Every line in the entries where "return" is found should be copied.

--- Data for this exercise ---

- - - -

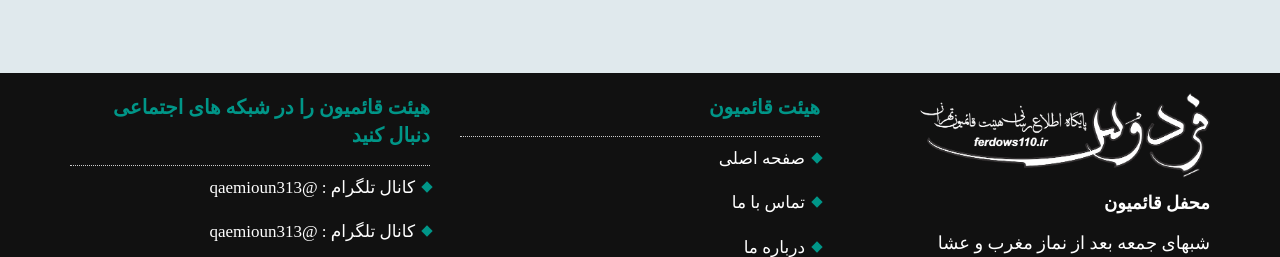
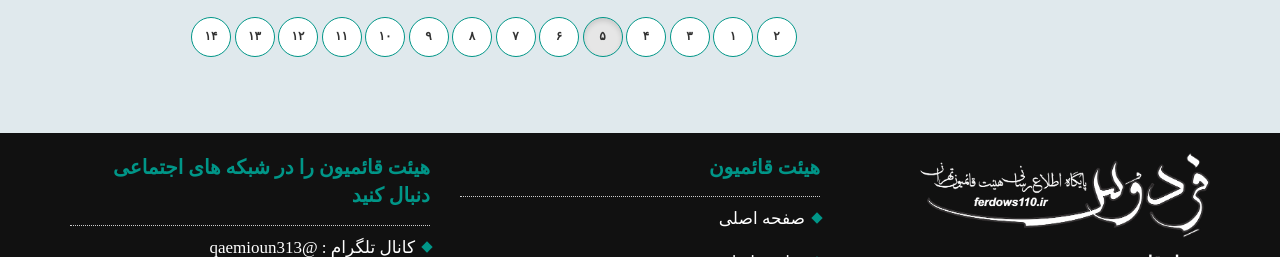
Before and after one commit to mahdihassani9374/qaemioun313, a plain HTML site: page docs/index.html in a window 1280 px wide. Shown: the part 1931-2188 px from the top of the page. Drawn offline with Linux system fonts and the light colour scheme; a web font is replaced by a local one.

Commit message:
add pagination

```diff
--- a/docs/index.html
+++ b/docs/index.html
@@ -384,6 +384,22 @@
                             </div>
                         </div>
                     </div>
+                    <div class="row text-center margin-top-20" dir="rtl">
+                        <a class="btn btn-default page wow zoomIn">۲</a>
+                        <a class="btn btn-default page wow zoomIn">۱</a>
+                        <a class="btn btn-default page wow zoomIn">۳</a>
+                        <a class="btn btn-default page wow zoomIn">۴</a>
+                        <a class="btn btn-default page wow zoomIn active">۵</a>
+                        <a class="btn btn-default page wow zoomIn">۶</a>
+                        <a class="btn btn-default page wow zoomIn">۷</a>
+                        <a class="btn btn-default page wow zoomIn">۸</a>
+                        <a class="btn btn-default page wow zoomIn">۹</a>
+                        <a class="btn btn-default page wow zoomIn">۱۰</a>
+                        <a class="btn btn-default page wow zoomIn">۱۱</a>
+                        <a class="btn btn-default page wow zoomIn">۱۲</a>
+                        <a class="btn btn-default page wow zoomIn">۱۳</a>
+                        <a class="btn btn-default page wow zoomIn">۱۴</a>
+                    </div>
                 </div>
             </div>
         </div>
--- a/src/sass/components/_general.scss
+++ b/src/sass/components/_general.scss
@@ -71,3 +71,13 @@ body {
         padding-left: 0px;
     }
 }
+
+.page {
+    height: 40px;
+    font-size: 12px;
+    border-radius: 20px;
+    width: 40px;
+    display: inline-flex;
+    align-items: center;
+    justify-content: center;
+}
```
Also changed, not shown: docs/css/styles.css, 1 other file.
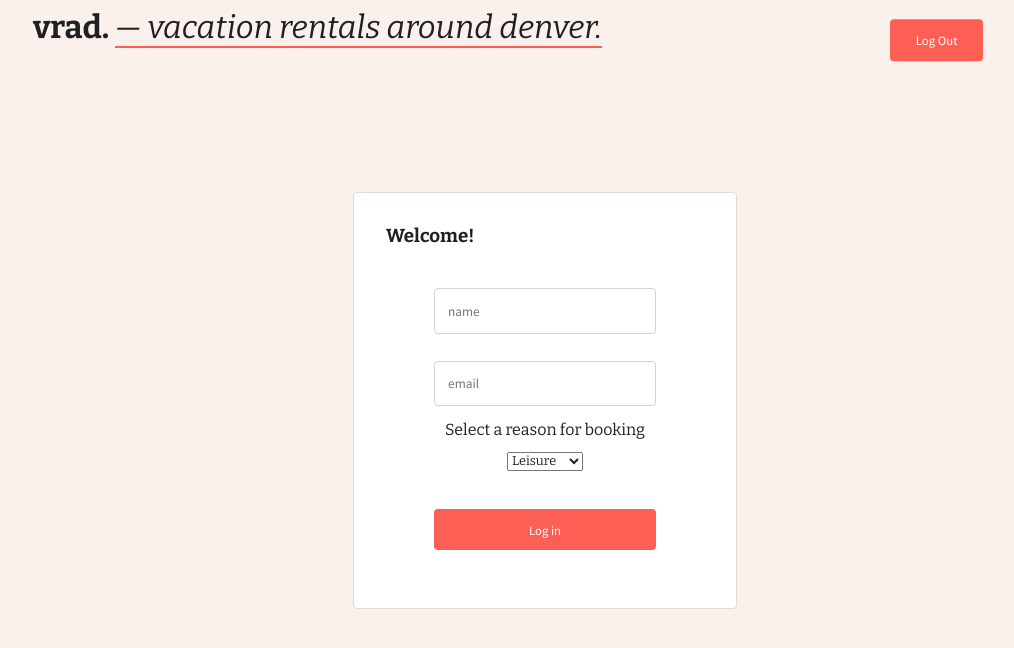
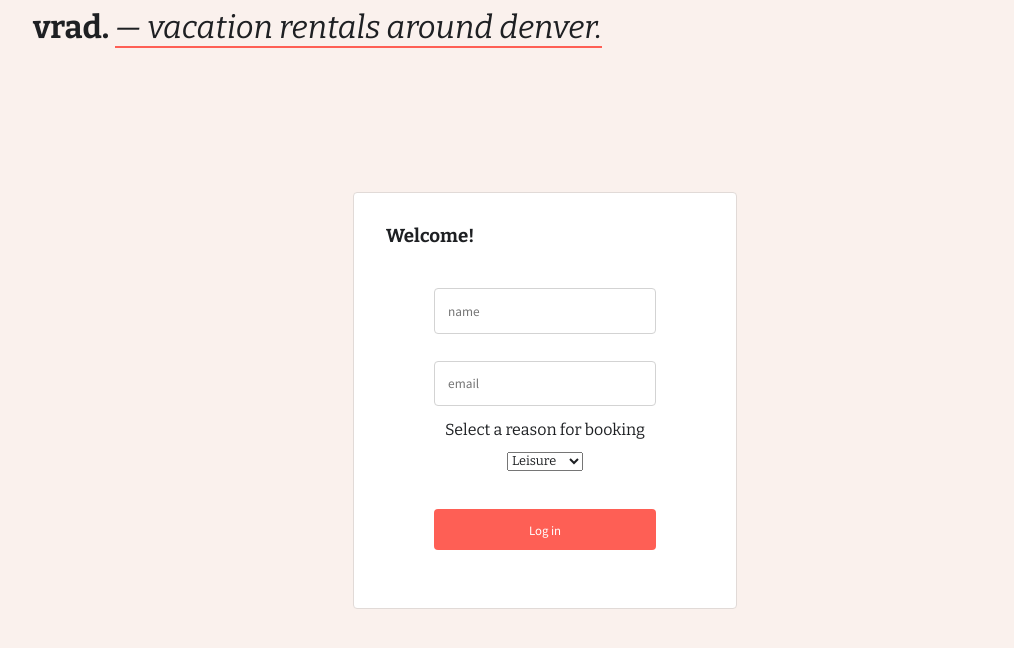
Before and after one commit to jordanwa1947/vrad, a React (Create React App) app: page / in a window 1280 px wide. Shown: the top 648 px of the page, without its empty margins (95-1109 px from the left). Built offline with nearby package versions, Linux system fonts and the light colour scheme.

Commit message:
Doesnt display the logout button or greeting if on the login page

```diff
--- a/src/components/Header/Header.js
+++ b/src/components/Header/Header.js
@@ -4,23 +4,33 @@ import UserProfile from '../UserProfile/UserProfile'
 
 const Header = (props) => {
 
-  function greeting() {
+  function headerLogic() {
     if(props.path !== '/') {
-      return `Welcome, ${props.name}!`
+      return (
+        <>
+          <h1>
+           Welcome {props.name}! vrad. <span id="headline">— vacation rentals around denver.</span>
+          </h1>
+          <nav>
+            <button onClick={props.logout} >Log Out</button>
+          </nav>
+          <UserProfile name={props.name} travelReason={props.travelReason}/>
+        </>
+      )
     } else {
-      return ''
+      return (
+        <>
+          <h1>
+           vrad. <span id="headline">— vacation rentals around denver.</span>
+          </h1>
+        </>
+      )
     }
   }
 
   return (
     <header>
-      <h1>
-       {greeting()} vrad. <span id="headline">— vacation rentals around denver.</span>
-      </h1>
-      <nav>
-        <button onClick={props.logout} >Log Out</button>
-      </nav>
-      <UserProfile name={props.name} travelReason={props.travelReason}/>
+      {headerLogic()}
     </header>
   )
 }
```
Also changed, not shown: 1 other file (tests, documents, lock files or other folders).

- - - -

--- Written response ---
-      return `Welcome, ${props.name}!`
+      return (
-      return ''
+      return (
   return (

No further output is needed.